● Exercise directions: Would you output the whole of the data exactly?

*** Begin section ***

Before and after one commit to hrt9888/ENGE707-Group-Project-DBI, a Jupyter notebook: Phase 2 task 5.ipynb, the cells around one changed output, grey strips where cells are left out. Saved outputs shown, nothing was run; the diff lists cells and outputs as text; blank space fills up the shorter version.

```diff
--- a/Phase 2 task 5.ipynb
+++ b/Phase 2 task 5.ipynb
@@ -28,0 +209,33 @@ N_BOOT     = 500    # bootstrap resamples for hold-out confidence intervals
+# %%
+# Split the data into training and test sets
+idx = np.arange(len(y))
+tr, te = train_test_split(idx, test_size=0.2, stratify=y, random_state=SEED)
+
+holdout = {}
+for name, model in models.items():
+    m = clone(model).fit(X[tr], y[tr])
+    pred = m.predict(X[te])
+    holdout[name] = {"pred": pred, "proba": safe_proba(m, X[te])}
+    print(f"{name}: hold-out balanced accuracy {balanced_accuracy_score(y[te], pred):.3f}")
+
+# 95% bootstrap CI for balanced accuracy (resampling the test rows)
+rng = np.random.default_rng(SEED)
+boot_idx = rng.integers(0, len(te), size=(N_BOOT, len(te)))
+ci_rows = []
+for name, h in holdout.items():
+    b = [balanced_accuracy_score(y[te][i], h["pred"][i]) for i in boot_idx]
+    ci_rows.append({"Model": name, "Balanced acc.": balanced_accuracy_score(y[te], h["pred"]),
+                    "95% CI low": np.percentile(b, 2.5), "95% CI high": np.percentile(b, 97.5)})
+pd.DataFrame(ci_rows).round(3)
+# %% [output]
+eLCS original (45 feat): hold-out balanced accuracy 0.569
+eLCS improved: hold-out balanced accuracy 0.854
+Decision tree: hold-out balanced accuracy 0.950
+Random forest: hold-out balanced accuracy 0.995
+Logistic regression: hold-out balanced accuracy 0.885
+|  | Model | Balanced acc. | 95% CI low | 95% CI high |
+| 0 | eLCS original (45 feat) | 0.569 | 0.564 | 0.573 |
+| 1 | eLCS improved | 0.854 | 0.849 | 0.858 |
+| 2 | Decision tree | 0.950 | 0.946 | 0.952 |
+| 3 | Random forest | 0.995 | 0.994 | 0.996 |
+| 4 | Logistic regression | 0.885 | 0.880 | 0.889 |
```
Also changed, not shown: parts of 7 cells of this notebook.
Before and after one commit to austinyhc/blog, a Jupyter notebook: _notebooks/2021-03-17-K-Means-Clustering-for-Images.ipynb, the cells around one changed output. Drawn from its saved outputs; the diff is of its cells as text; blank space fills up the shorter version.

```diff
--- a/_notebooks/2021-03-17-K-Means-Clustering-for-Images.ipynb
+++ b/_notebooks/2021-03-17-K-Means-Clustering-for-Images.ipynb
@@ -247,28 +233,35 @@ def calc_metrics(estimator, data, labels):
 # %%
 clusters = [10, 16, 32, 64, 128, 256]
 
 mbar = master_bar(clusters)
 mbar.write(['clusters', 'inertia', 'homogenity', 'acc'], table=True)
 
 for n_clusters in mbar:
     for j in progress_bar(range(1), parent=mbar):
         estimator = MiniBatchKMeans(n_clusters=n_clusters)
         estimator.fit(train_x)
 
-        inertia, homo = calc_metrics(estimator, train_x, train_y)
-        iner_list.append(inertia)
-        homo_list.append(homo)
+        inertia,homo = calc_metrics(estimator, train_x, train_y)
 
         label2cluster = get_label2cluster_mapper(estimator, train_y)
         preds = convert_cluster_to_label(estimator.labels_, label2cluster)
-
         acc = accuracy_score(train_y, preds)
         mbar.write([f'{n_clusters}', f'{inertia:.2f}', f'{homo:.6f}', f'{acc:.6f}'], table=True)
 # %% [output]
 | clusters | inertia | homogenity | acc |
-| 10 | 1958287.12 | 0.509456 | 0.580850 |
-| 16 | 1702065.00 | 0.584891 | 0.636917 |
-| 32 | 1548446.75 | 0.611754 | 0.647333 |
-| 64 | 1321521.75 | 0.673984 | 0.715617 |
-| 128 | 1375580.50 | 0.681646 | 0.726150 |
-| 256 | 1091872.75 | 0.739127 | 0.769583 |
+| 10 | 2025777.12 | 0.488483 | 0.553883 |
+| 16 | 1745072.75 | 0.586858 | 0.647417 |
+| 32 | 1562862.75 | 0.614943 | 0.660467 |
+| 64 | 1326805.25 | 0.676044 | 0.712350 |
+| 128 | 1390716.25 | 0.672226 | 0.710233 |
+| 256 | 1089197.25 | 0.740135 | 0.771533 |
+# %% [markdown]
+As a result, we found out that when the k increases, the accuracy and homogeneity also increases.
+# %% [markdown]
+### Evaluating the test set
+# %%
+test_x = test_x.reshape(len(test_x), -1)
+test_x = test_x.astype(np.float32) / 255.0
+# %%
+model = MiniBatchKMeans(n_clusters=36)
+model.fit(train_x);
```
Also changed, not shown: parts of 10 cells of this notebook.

*** End section ***

● Reply to the exercise:
Before and after one commit to hrt9888/ENGE707-Group-Project-DBI, a Jupyter notebook: Phase 2 task 5.ipynb, the cells around one changed output, grey strips where cells are left out. Saved outputs shown, nothing was run; the diff lists cells and outputs as text; blank space fills up the shorter version.

```diff
--- a/Phase 2 task 5.ipynb
+++ b/Phase 2 task 5.ipynb
@@ -28,0 +209,33 @@ N_BOOT     = 500    # bootstrap resamples for hold-out confidence intervals
+# %%
+# Split the data into training and test sets
+idx = np.arange(len(y))
+tr, te = train_test_split(idx, test_size=0.2, stratify=y, random_state=SEED)
+
+holdout = {}
+for name, model in models.items():
+    m = clone(model).fit(X[tr], y[tr])
+    pred = m.predict(X[te])
+    holdout[name] = {"pred": pred, "proba": safe_proba(m, X[te])}
+    print(f"{name}: hold-out balanced accuracy {balanced_accuracy_score(y[te], pred):.3f}")
+
+# 95% bootstrap CI for balanced accuracy (resampling the test rows)
+rng = np.random.default_rng(SEED)
+boot_idx = rng.integers(0, len(te), size=(N_BOOT, len(te)))
+ci_rows = []
+for name, h in holdout.items():
+    b = [balanced_accuracy_score(y[te][i], h["pred"][i]) for i in boot_idx]
+    ci_rows.append({"Model": name, "Balanced acc.": balanced_accuracy_score(y[te], h["pred"]),
+                    "95% CI low": np.percentile(b, 2.5), "95% CI high": np.percentile(b, 97.5)})
+pd.DataFrame(ci_rows).round(3)
+# %% [output]
+eLCS original (45 feat): hold-out balanced accuracy 0.569
+eLCS improved: hold-out balanced accuracy 0.854
+Decision tree: hold-out balanced accuracy 0.950
+Random forest: hold-out balanced accuracy 0.995
+Logistic regression: hold-out balanced accuracy 0.885
+|  | Model | Balanced acc. | 95% CI low | 95% CI high |
+| 0 | eLCS original (45 feat) | 0.569 | 0.564 | 0.573 |
+| 1 | eLCS improved | 0.854 | 0.849 | 0.858 |
+| 2 | Decision tree | 0.950 | 0.946 | 0.952 |
+| 3 | Random forest | 0.995 | 0.994 | 0.996 |
+| 4 | Logistic regression | 0.885 | 0.880 | 0.889 |
```
Also changed, not shown: parts of 7 cells of this notebook.
Before and after one commit to austinyhc/blog, a Jupyter notebook: _notebooks/2021-03-17-K-Means-Clustering-for-Images.ipynb, the cells around one changed output. Drawn from its saved outputs; the diff is of its cells as text; blank space fills up the shorter version.

```diff
--- a/_notebooks/2021-03-17-K-Means-Clustering-for-Images.ipynb
+++ b/_notebooks/2021-03-17-K-Means-Clustering-for-Images.ipynb
@@ -247,28 +233,35 @@ def calc_metrics(estimator, data, labels):
 # %%
 clusters = [10, 16, 32, 64, 128, 256]
 
 mbar = master_bar(clusters)
 mbar.write(['clusters', 'inertia', 'homogenity', 'acc'], table=True)
 
 for n_clusters in mbar:
     for j in progress_bar(range(1), parent=mbar):
         estimator = MiniBatchKMeans(n_clusters=n_clusters)
         estimator.fit(train_x)
 
-        inertia, homo = calc_metrics(estimator, train_x, train_y)
-        iner_list.append(inertia)
-        homo_list.append(homo)
+        inertia,homo = calc_metrics(estimator, train_x, train_y)
 
         label2cluster = get_label2cluster_mapper(estimator, train_y)
         preds = convert_cluster_to_label(estimator.labels_, label2cluster)
-
         acc = accuracy_score(train_y, preds)
         mbar.write([f'{n_clusters}', f'{inertia:.2f}', f'{homo:.6f}', f'{acc:.6f}'], table=True)
 # %% [output]
 | clusters | inertia | homogenity | acc |
-| 10 | 1958287.12 | 0.509456 | 0.580850 |
-| 16 | 1702065.00 | 0.584891 | 0.636917 |
-| 32 | 1548446.75 | 0.611754 | 0.647333 |
-| 64 | 1321521.75 | 0.673984 | 0.715617 |
-| 128 | 1375580.50 | 0.681646 | 0.726150 |
-| 256 | 1091872.75 | 0.739127 | 0.769583 |
+| 10 | 2025777.12 | 0.488483 | 0.553883 |
+| 16 | 1745072.75 | 0.586858 | 0.647417 |
+| 32 | 1562862.75 | 0.614943 | 0.660467 |
+| 64 | 1326805.25 | 0.676044 | 0.712350 |
+| 128 | 1390716.25 | 0.672226 | 0.710233 |
+| 256 | 1089197.25 | 0.740135 | 0.771533 |
+# %% [markdown]
+As a result, we found out that when the k increases, the accuracy and homogeneity also increases.
+# %% [markdown]
+### Evaluating the test set
+# %%
+test_x = test_x.reshape(len(test_x), -1)
+test_x = test_x.astype(np.float32) / 255.0
+# %%
+model = MiniBatchKMeans(n_clusters=36)
+model.fit(train_x);
```
Also changed, not shown: parts of 10 cells of this notebook.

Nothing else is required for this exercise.